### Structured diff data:
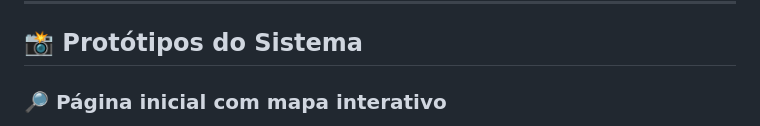
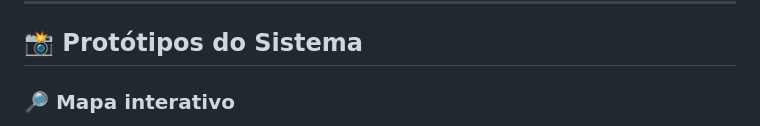
Before and after one commit to Akxnori/XImoveis, a Markdown page: README.md, the part around one of its changes. Rendered like a GitHub page.

```diff
--- a/README.md
+++ b/README.md
@@ -53,5 +53,5 @@ Esse recurso garante **transparência e confiabilidade** para compradores, vende
 
 ## 📸 Protótipos do Sistema
 
-### 🔎 Página inicial com mapa interativo
+### 🔎 Mapa interativo
 <p align="center">
```
Also changed, not shown: other parts of README.md (+4 -1 lines).
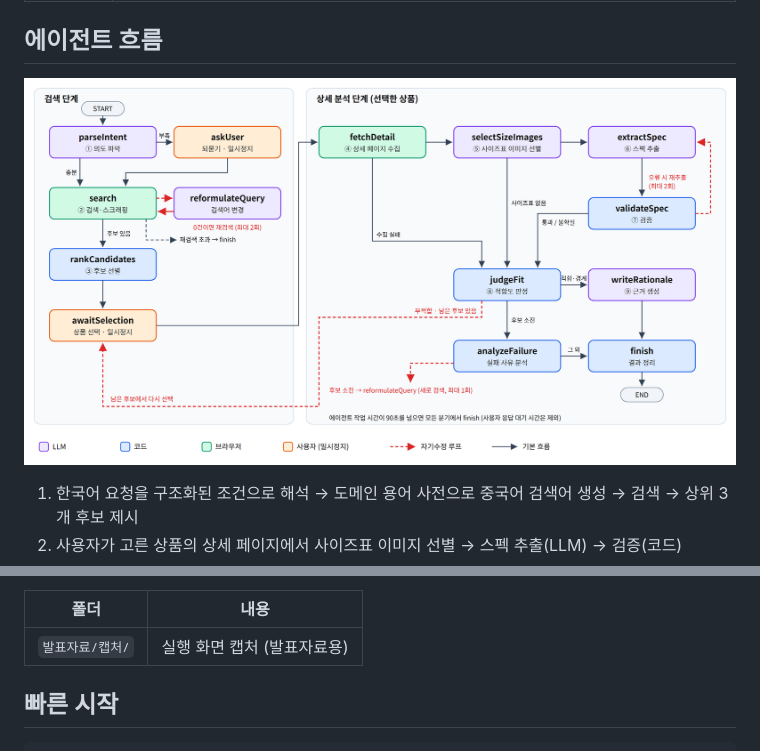
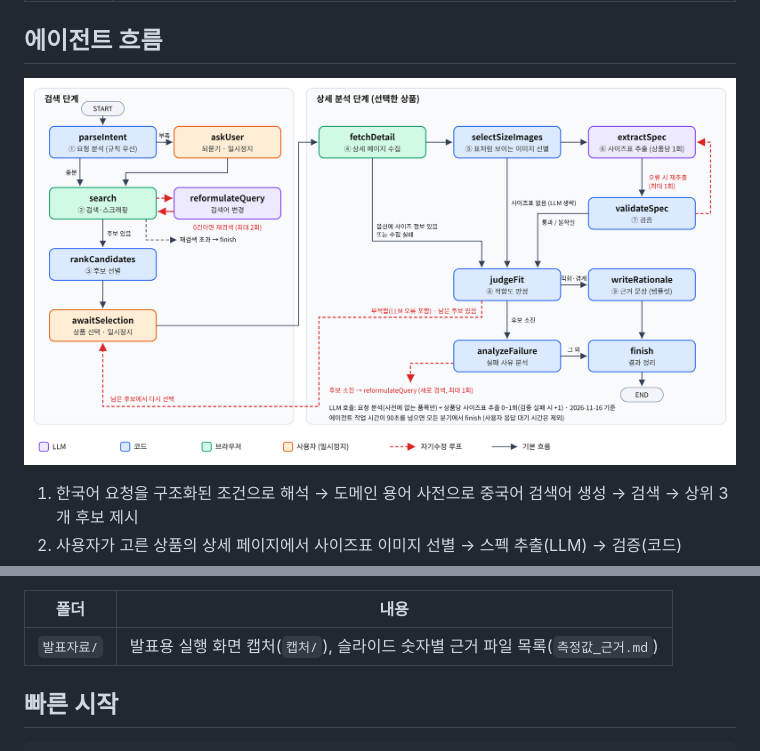
Before and after one commit to sylee0604/capstone-shopping-agent, a Markdown page: README.md, 2 parts joined by grey strips. GitHub-like rendering; pictures changed too: 에이전트/에이전트_그래프.png.

```diff
--- a/README.md
+++ b/README.md
@@ -40,7 +40,7 @@
 
 | 폴더 | 내용 |
 |---|---|
-| `발표자료/캡처/` | 실행 화면 캡처 (발표자료용) |
+| `발표자료/` | 발표용 실행 화면 캡처(`캡처/`), 슬라이드 숫자별 근거 파일 목록(`측정값_근거.md`) |
 
 ## 빠른 시작
 
```
Also changed, not shown: app/README.md (+16 -12 lines), 발표자료/측정값_근거.md (added, +34 -0 lines), 5 other files.
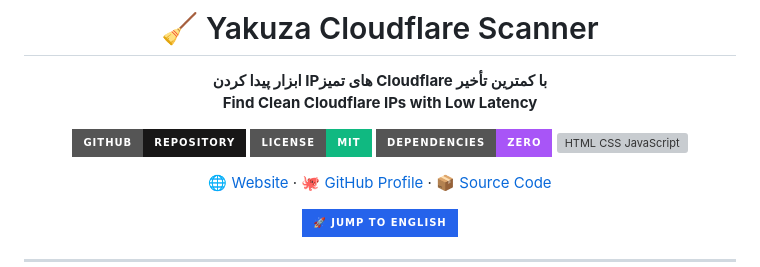
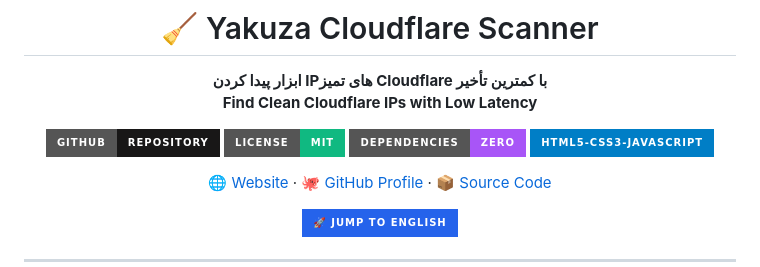
Before and after one commit to davoodya/yakuza-cloudflare-scanner, a Markdown page: README.md, the part around the change. Drawn GitHub-style; badges without logos; grey boxes are pictures that could not be loaded.

Commit message:
Update README Final 2

```diff
--- a/README.md
+++ b/README.md
@@ -9,7 +9,7 @@
   <a href="https://github.com/davoodya/yakuza-cloudflare-scanner"><img src="https://img.shields.io/badge/GitHub-Repository-181717?style=for-the-badge&logo=github" alt="GitHub Repository"></a>
   <a href="LICENSE"><img src="https://img.shields.io/badge/License-MIT-10b981?style=for-the-badge" alt="MIT License"></a>
   <img src="https://img.shields.io/badge/Dependencies-Zero-a855f7?style=for-the-badge" alt="Zero Dependencies">
-  <img src="https://img.shields.io/badge/HTML5-CSS3-JavaScript-blue?style=for-the-badge" alt="HTML CSS JavaScript">
+  <img src="https://img.shields.io/badge/HTML5--CSS3--JavaScript-blue?style=for-the-badge&logo=javascript&logoColor=white" alt="HTML5, CSS3, JavaScript">
 </p>
 
 <p>
```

### Task to carry out:
What are the lines above that hold the string "GitHub"? Copy them.

### Reply to the task:
Before and after one commit to Akxnori/XImoveis, a Markdown page: README.md, the part around one of its changes. Rendered like a GitHub page.
Before and after one commit to sylee0604/capstone-shopping-agent, a Markdown page: README.md, 2 parts joined by grey strips. GitHub-like rendering; pictures changed too: 에이전트/에이전트_그래프.png.
Before and after one commit to davoodya/yakuza-cloudflare-scanner, a Markdown page: README.md, the part around the change. Drawn GitHub-style; badges without logos; grey boxes are pictures that could not be loaded.
   <a href="https://github.com/davoodya/yakuza-cloudflare-scanner"><img src="https://img.shields.io/badge/GitHub-Repository-181717?style=for-the-badge&logo=github" alt="GitHub Repository"></a>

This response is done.